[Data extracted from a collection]
============================================================

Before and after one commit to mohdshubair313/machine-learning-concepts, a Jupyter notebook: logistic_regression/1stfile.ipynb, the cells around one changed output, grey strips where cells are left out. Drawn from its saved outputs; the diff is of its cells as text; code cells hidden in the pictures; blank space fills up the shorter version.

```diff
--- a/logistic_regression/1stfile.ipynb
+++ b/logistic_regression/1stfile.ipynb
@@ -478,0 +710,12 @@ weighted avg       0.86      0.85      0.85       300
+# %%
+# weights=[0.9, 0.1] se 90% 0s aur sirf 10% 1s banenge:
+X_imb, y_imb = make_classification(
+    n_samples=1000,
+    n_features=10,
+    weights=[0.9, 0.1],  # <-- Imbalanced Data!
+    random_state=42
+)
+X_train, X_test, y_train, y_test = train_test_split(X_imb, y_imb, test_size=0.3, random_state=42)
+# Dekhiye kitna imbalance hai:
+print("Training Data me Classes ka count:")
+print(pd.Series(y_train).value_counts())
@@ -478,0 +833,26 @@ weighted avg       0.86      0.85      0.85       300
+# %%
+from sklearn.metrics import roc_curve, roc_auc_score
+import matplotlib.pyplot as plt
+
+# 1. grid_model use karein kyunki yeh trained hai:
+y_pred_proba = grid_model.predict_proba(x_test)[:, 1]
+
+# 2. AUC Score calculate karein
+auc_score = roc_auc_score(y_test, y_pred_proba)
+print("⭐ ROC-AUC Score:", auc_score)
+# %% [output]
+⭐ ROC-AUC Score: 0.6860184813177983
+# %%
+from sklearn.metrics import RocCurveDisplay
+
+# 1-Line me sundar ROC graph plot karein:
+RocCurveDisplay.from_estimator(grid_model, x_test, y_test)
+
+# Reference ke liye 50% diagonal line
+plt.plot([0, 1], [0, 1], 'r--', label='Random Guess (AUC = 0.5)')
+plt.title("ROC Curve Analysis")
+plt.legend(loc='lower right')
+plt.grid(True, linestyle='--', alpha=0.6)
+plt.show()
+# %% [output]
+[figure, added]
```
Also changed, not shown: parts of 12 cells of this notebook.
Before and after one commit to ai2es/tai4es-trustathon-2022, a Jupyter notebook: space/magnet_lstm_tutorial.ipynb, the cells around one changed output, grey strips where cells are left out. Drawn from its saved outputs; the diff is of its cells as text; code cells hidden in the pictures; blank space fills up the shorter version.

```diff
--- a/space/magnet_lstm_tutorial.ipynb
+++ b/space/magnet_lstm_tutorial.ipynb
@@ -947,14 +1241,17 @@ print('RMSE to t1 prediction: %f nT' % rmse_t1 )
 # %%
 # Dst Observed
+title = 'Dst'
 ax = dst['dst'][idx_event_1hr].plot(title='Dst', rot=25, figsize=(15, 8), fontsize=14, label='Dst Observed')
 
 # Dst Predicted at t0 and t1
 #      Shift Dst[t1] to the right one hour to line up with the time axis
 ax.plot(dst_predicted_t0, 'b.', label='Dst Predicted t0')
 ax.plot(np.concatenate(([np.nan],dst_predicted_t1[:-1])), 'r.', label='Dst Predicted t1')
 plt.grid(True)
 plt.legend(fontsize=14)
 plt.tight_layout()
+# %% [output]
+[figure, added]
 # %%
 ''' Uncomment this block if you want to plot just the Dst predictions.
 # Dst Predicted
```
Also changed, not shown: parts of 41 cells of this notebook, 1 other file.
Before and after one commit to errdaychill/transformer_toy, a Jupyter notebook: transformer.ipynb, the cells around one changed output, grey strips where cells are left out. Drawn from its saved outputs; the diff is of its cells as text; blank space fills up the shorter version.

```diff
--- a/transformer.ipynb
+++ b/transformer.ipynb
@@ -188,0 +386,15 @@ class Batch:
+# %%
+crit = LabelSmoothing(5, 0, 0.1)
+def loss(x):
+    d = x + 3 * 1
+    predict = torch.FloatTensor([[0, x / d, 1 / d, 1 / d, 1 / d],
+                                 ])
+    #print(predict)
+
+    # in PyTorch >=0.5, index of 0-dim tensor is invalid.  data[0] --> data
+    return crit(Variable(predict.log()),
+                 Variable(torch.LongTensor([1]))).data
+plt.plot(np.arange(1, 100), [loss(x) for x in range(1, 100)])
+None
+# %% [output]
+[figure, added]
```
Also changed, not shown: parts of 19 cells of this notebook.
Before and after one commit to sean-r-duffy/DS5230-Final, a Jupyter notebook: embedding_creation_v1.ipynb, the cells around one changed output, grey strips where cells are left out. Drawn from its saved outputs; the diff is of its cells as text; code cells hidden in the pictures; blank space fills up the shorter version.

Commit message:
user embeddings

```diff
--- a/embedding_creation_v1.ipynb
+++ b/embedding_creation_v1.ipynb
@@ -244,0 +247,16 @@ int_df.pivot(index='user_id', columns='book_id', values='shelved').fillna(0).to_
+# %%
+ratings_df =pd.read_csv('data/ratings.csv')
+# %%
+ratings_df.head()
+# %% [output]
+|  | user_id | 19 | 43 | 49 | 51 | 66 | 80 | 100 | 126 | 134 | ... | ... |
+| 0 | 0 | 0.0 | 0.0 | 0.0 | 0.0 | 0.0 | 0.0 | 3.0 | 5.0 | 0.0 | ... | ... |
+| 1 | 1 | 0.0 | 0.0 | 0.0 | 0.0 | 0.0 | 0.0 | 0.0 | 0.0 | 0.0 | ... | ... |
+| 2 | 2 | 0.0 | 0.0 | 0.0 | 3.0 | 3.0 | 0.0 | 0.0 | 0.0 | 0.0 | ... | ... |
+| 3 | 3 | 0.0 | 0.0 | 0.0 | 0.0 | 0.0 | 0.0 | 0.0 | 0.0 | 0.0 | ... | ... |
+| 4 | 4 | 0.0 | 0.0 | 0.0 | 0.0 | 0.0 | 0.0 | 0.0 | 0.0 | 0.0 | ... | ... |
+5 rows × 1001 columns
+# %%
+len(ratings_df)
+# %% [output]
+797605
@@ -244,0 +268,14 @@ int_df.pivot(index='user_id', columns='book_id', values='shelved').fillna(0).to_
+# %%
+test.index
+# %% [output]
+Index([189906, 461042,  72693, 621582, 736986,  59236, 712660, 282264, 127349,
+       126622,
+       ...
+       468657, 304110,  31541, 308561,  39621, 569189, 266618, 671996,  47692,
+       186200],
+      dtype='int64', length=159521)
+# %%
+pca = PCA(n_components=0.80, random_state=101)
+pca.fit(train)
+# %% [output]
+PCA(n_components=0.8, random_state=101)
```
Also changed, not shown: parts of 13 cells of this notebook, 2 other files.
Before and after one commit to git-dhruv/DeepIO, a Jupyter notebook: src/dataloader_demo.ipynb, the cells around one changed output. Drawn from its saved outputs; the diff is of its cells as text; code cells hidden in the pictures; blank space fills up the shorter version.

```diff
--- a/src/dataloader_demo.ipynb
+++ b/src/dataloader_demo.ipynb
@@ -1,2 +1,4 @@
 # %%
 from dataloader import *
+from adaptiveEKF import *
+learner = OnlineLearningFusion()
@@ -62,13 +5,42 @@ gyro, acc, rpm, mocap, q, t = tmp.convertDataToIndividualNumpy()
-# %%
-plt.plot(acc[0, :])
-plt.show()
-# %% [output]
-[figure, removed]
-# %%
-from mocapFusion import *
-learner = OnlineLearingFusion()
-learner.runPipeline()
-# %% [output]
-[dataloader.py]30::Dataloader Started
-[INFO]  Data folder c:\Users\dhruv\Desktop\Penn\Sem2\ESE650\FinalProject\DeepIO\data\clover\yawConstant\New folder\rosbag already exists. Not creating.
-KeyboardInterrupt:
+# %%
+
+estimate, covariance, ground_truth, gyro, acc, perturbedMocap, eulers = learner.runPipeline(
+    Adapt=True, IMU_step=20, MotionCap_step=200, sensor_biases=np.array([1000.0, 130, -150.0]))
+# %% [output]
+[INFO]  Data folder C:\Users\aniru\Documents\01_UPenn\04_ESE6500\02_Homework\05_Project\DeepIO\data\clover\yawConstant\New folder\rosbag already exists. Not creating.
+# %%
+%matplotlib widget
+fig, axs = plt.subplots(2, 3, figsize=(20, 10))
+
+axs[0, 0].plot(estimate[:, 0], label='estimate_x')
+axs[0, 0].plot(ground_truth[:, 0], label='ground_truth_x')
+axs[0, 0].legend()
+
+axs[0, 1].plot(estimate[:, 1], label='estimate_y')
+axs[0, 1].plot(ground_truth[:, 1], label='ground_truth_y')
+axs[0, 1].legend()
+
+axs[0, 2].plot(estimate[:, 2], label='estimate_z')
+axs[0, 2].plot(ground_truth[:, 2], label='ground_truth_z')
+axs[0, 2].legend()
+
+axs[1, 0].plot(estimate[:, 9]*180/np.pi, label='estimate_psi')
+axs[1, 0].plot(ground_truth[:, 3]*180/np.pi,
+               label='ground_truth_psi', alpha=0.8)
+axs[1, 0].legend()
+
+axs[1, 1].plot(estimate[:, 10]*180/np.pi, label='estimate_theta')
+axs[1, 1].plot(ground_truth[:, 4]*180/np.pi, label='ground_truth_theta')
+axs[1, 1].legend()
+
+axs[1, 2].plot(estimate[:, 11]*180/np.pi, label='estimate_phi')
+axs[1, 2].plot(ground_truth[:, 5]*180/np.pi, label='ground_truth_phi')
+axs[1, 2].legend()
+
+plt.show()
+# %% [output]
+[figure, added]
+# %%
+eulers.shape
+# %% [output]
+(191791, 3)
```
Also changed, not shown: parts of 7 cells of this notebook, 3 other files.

============================================================

Task item — Throughout the data above, report every line that contains the string "this".

Reply —
Also changed, not shown: parts of 12 cells of this notebook.
 ''' Uncomment this block if you want to plot just the Dst predictions.
Also changed, not shown: parts of 41 cells of this notebook, 1 other file.
Also changed, not shown: parts of 19 cells of this notebook.
Also changed, not shown: parts of 13 cells of this notebook, 2 other files.
Also changed, not shown: parts of 7 cells of this notebook, 3 other files.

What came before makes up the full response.